**TASK INPUT**.
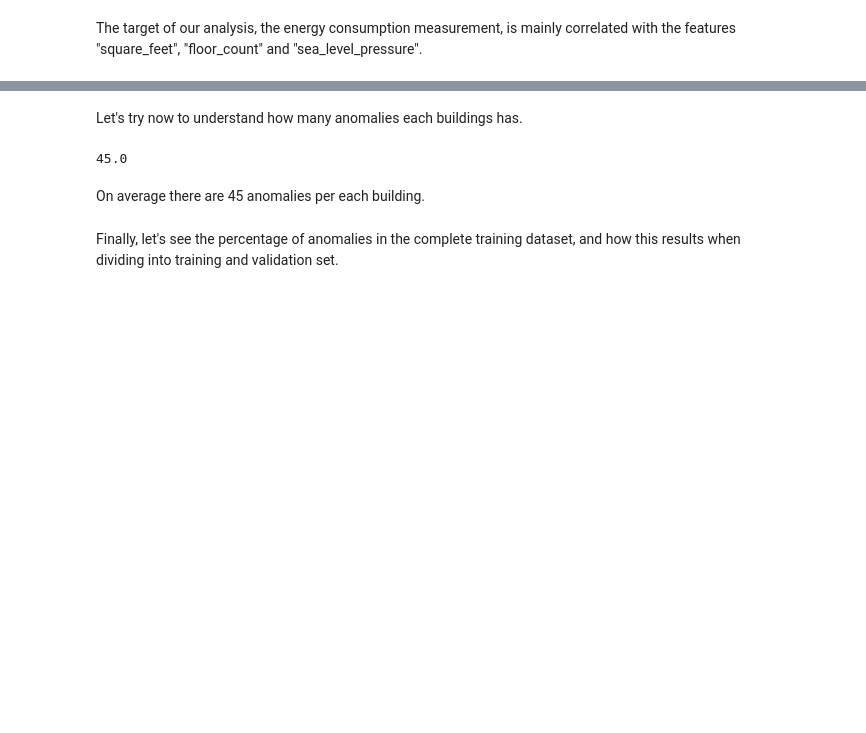
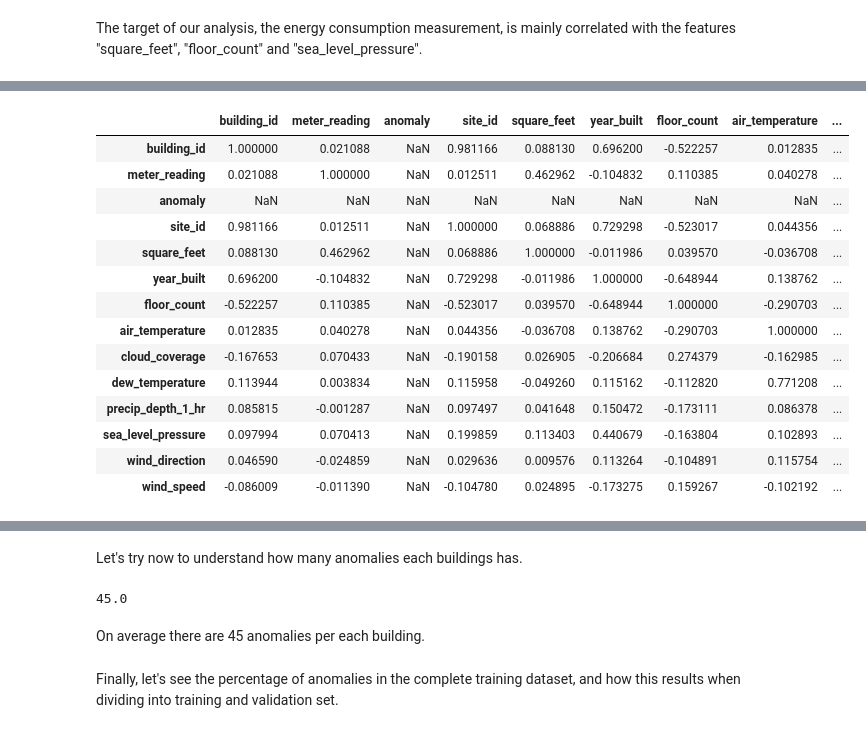
Before and after one commit to cmmedoro/Unsupervised_Anomaly_Detection_thesis, a Jupyter notebook: Data_analysis.ipynb, the cells around one changed output, grey strips where cells are left out. Cells and saved outputs as stored; diff of their text form; code cells hidden in the pictures; blank space fills up the shorter version.

```diff
--- a/Data_analysis.ipynb
+++ b/Data_analysis.ipynb
@@ -344,0 +381,18 @@ The target of our analysis, the energy consumption measurement, is mainly correl
+# %%
+corr_dataset_anomalous.corr()
+# %% [output]
+|  | building_id | meter_reading | anomaly | site_id | square_feet | year_built | floor_count | air_temperature | ... |
+| building_id | 1.000000 | 0.021088 | NaN | 0.981166 | 0.088130 | 0.696200 | -0.522257 | 0.012835 | ... |
+| meter_reading | 0.021088 | 1.000000 | NaN | 0.012511 | 0.462962 | -0.104832 | 0.110385 | 0.040278 | ... |
+| anomaly | NaN | NaN | NaN | NaN | NaN | NaN | NaN | NaN | ... |
+| site_id | 0.981166 | 0.012511 | NaN | 1.000000 | 0.068886 | 0.729298 | -0.523017 | 0.044356 | ... |
+| square_feet | 0.088130 | 0.462962 | NaN | 0.068886 | 1.000000 | -0.011986 | 0.039570 | -0.036708 | ... |
+| year_built | 0.696200 | -0.104832 | NaN | 0.729298 | -0.011986 | 1.000000 | -0.648944 | 0.138762 | ... |
+| floor_count | -0.522257 | 0.110385 | NaN | -0.523017 | 0.039570 | -0.648944 | 1.000000 | -0.290703 | ... |
+| air_temperature | 0.012835 | 0.040278 | NaN | 0.044356 | -0.036708 | 0.138762 | -0.290703 | 1.000000 | ... |
+| cloud_coverage | -0.167653 | 0.070433 | NaN | -0.190158 | 0.026905 | -0.206684 | 0.274379 | -0.162985 | ... |
+| dew_temperature | 0.113944 | 0.003834 | NaN | 0.115958 | -0.049260 | 0.115162 | -0.112820 | 0.771208 | ... |
+| precip_depth_1_hr | 0.085815 | -0.001287 | NaN | 0.097497 | 0.041648 | 0.150472 | -0.173111 | 0.086378 | ... |
+| sea_level_pressure | 0.097994 | 0.070413 | NaN | 0.199859 | 0.113403 | 0.440679 | -0.163804 | 0.102893 | ... |
+| wind_direction | 0.046590 | -0.024859 | NaN | 0.029636 | 0.009576 | 0.113264 | -0.104891 | 0.115754 | ... |
+| wind_speed | -0.086009 | -0.011390 | NaN | -0.104780 | 0.024895 | -0.173275 | 0.159267 | -0.102192 | ... |
```
Also changed, not shown: parts of 11 cells of this notebook, 1 other file.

**EXERCISE REQUIREMENTS**.
Filter the data above by the word "ipynb" and copy every line that matches.

**ANSWER SPACE**.
Before and after one commit to cmmedoro/Unsupervised_Anomaly_Detection_thesis, a Jupyter notebook: Data_analysis.ipynb, the cells around one changed output, grey strips where cells are left out. Cells and saved outputs as stored; diff of their text form; code cells hidden in the pictures; blank space fills up the shorter version.
--- a/Data_analysis.ipynb
+++ b/Data_analysis.ipynb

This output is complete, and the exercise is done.